Data for review:
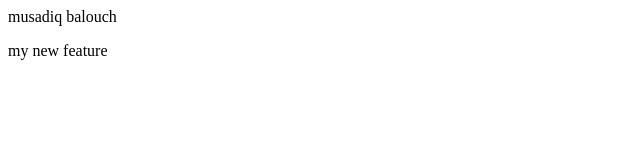
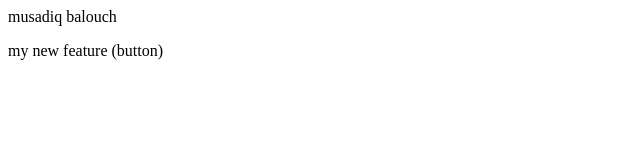
Before and after one commit to musadiqbalouch/Localrepo, a plain HTML site: page index.html in a window 1280 px wide. Shown: the full height of the page, 0-640 px from the left. Drawn offline with Linux system fonts and the light colour scheme.

Commit message:
adding btoon

```diff
--- a/index.html
+++ b/index.html
@@ -1,3 +1,3 @@
 <p>musadiq balouch </p>
 
-<p>my new feature</p>
+<p>my new feature (button)</p>
```
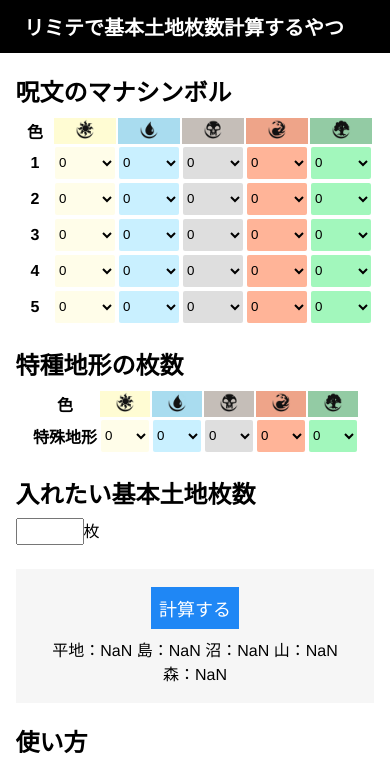
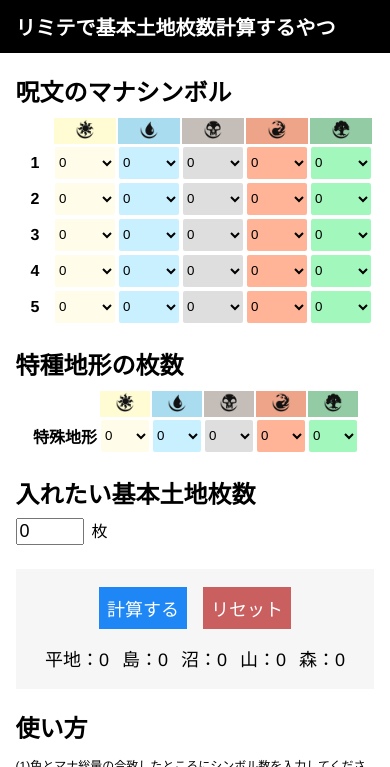
Before and after one commit to hakuho01/limitedManaCalc, a plain HTML site: page index.html in a window 390 px wide. Both pictures are taken after a click on the button "計算する". Shown: the top 767 px of the page. Drawn offline with Linux system fonts and the light colour scheme.

Commit message:
デザイン・ロジック修整

```diff
--- a/index.html
+++ b/index.html
@@ -13,7 +13,7 @@
     <table class="spell">
       <thead>
         <tr>
-          <th>色</th>
+          <th></th>
           <th><img src="img/mana_w.png"></th>
           <th><img src="img/mana_u.png"></th>
           <th><img src="img/mana_b.png"></th>
@@ -226,7 +226,7 @@
     <table class="land">
       <thead>
         <tr>
-          <th>色</th>
+          <th></th>
           <th><img src="img/mana_w.png"></th>
           <th><img src="img/mana_u.png"></th>
           <th><img src="img/mana_b.png"></th>
@@ -247,6 +247,9 @@
               <option value="5">5</option>
               <option value="6">6</option>
               <option value="7">7</option>
+              <option value="8">8</option>
+              <option value="9">9</option>
+              <option value="10">10</option>
             </select>
           </td>
           <td>
@@ -259,6 +262,9 @@
               <option value="5">5</option>
               <option value="6">6</option>
               <option value="7">7</option>
+              <option value="8">8</option>
+              <option value="9">9</option>
+              <option value="10">10</option>
             </select>
           </td>
           <td>
@@ -271,6 +277,9 @@
               <option value="5">5</option>
               <option value="6">6</option>
               <option value="7">7</option>
+              <option value="8">8</option>
+              <option value="9">9</option>
+              <option value="10">10</option>
             </select>
           </td>
           <td>
@@ -283,6 +292,9 @@
               <option value="5">5</option>
               <option value="6">6</option>
               <option value="7">7</option>
+              <option value="8">8</option>
+              <option value="9">9</option>
+              <option value="10">10</option>
             </select>
           </td>
           <td>
@@ -295,6 +307,9 @@
               <option value="5">5</option>
               <option value="6">6</option>
               <option value="7">7</option>
+              <option value="8">8</option>
+              <option value="9">9</option>
+              <option value="10">10</option>
             </select>
           </td>
         </tr>
@@ -303,12 +318,12 @@
   </div>
     <div>
     <h2>入れたい基本土地枚数</h2>
-    <input type="text" id="basiclands">枚<br>
+    <input type="text" value="0" id="basiclands">枚<br>
 
     </div>
     </div>
     <div class="calcwrapper">
-      <button onclick="calcLands()">計算する</button>
+      <button onclick="calcLands()" class="calc">計算する</button><button onclick="resetValue()" class="reset">リセット</button>
       <div class="output">
         平地：<output id="ansW"></output>
         島：<output id="ansU"></output>
@@ -397,6 +412,9 @@
         let w4req = w4 != 0 ? manaArray[3][(w4 - 1)] : 0
         let w5req = w5 != 0 ? manaArray[4][(w5 - 1)] : 0
         requiredW = Math.max(w1req,w2req,w3req,w4req,w5req) - specialLands['spW']
+        if (requiredW < 0){
+          requiredW = 0
+        }
 
         // 青の計算
         let u1req = u1 != 0 ? manaArray[0][(u1 - 1)] : 0
@@ -405,6 +423,9 @@
         let u4req = u4 != 0 ? manaArray[3][(u4 - 1)] : 0
         let u5req = u5 != 0 ? manaArray[4][(u5 - 1)] : 0
         requiredU = Math.max(u1req,u2req,u3req,u4req,u5req) - specialLands['spU']
+        if (requiredU < 0){
+          requiredU = 0
+        }
 
         // 黒の計算
         let b1req = b1 != 0 ? manaArray[0][(b1 - 1)] : 0
@@ -413,6 +434,9 @@
         let b4req = b4 != 0 ? manaArray[3][(b4 - 1)] : 0
         let b5req = b5 != 0 ? manaArray[4][(b5 - 1)] : 0
         requiredB = Math.max(b1req,b2req,b3req,b4req,b5req) - specialLands['spB']
+        if (requiredB < 0){
+          requiredB = 0
+        }
 
         // 赤の計算
         let r1req = r1 != 0 ? manaArray[0][(r1 - 1)] : 0
@@ -421,6 +445,9 @@
         let r4req = r4 != 0 ? manaArray[3][(r4 - 1)] : 0
         let r5req = r5 != 0 ? manaArray[4][(r5 - 1)] : 0
         requiredR = Math.max(r1req,r2req,r3req,r4req,r5req) - specialLands['spR']
+        if (requiredR < 0){
+          requiredR = 0
+        }
 
         // 緑の計算
         let g1req = g1 != 0 ? manaArray[0][(g1 - 1)] : 0
@@ -429,6 +456,9 @@
         let g4req = g4 != 0 ? manaArray[3][(g4 - 1)] : 0
         let g5req = g5 != 0 ? manaArray[4][(g5 - 1)] : 0
         requiredG = Math.max(g1req,g2req,g3req,g4req,g5req) - specialLands['spG']
+        if (requiredG < 0){
+          requiredG = 0
+        }
 
         let basiclands = parseInt(document.getElementById("basiclands").value)
         let totalRequired = requiredW + requiredU + requiredB + requiredR + requiredG
@@ -477,6 +507,45 @@
         ansR.value = calc['R']
         ansG.value = calc['G']
       }
+
+      function resetValue(){
+        document.getElementById("w1").value = 0
+        document.getElementById("w2").value = 0
+        document.getElementById("w3").value = 0
+        document.getElementById("w4").value = 0
+        document.getElementById("w5").value = 0
+        document.getElementById("u1").value = 0
+        document.getElementById("u2").value = 0
+        document.getElementById("u3").value = 0
+        document.getElementById("u4").value = 0
+        document.getElementById("u5").value = 0
+        document.getElementById("b1").value = 0
+        document.getElementById("b2").value = 0
+        document.getElementById("b3").value = 0
+        document.getElementById("b4").value = 0
+        document.getElementById("b5").value = 0
+        document.getElementById("r1").value = 0
+        document.getElementById("r2").value = 0
+        document.getElementById("r3").value = 0
+        document.getElementById("r4").value = 0
+        document.getElementById("r5").value = 0
+        document.getElementById("g1").value = 0
+        document.getElementById("g2").value = 0
+        document.getElementById("g3").value = 0
+        document.getElementById("g4").value = 0
+        document.getElementById("g5").value = 0
+        document.getElementById("spw").value = 0
+        document.getElementById("spu").value = 0
+        document.getElementById("spb").value = 0
+        document.getElementById("spr").value = 0
+        document.getElementById("spg").value = 0
+        document.getElementById("basiclands").value = 0
+        ansW.value = 0
+        ansU.value = 0
+        ansB.value = 0
+        ansR.value = 0
+        ansG.value = 0
+      }
     </script>
   </body>
 </html>
--- a/style.css
+++ b/style.css
@@ -114,6 +114,7 @@ h2{
 #basiclands{
   width:60px;
   font-size: 18px;
+  margin-right: 8px;
 }
 .calcwrapper{
   background: #f6f6f6;
@@ -123,14 +124,31 @@ h2{
 }
 .calcwrapper button{
   border: none;
-  background: rgb(31, 135, 245);
   color: #fff;
   font-size: 18px;
   padding: 8px;
+}
+.calcwrapper button.calc{
+  background: rgb(31, 135, 245);
+  margin-right: 12px;
+  cursor: pointer;
+}
+.calcwrapper button.reset{
+  background: rgb(201, 95, 95);
   margin-right: 28px;
+  cursor: pointer;
 }
 .calcwrapper .output{
-  font-size: 16px;
+  font-size: 18px;
+}
+.calcwrapper .output output{
+  margin-right:8px;
+}
+.calcwrapper .output output:last-child{
+  margin-right:0;
+}
+.howto{
+  line-height: 1.7;
 }
 .cf{
   font-size: 10px;
@@ -144,6 +162,8 @@ footer{
 @media screen and (max-width: 982px){
   h1{
     font-size: 20px;
+    padding-right: 4%;
+    padding-left: 4%;
   }
   .wrapper{
     width:92%;
@@ -165,8 +185,14 @@ footer{
     text-align: center;
   }
   .calcwrapper button{
+    margin-bottom: 16px;
+  }
+  .calcwrapper button.calc{
+    margin-right: 8px;
+  }
+  .calcwrapper button.reset{
+    margin-left: 8px;
     margin-right: 0;
-    margin-bottom: 8px;
   }
   .howto{
     font-size: 12px;
```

Requirement:
Copy every line of the entries above in which "requiredU" occurs.

Answer section:
         requiredU = Math.max(u1req,u2req,u3req,u4req,u5req) - specialLands['spU']
+        if (requiredU < 0){
+          requiredU = 0
         let totalRequired = requiredW + requiredU + requiredB + requiredR + requiredG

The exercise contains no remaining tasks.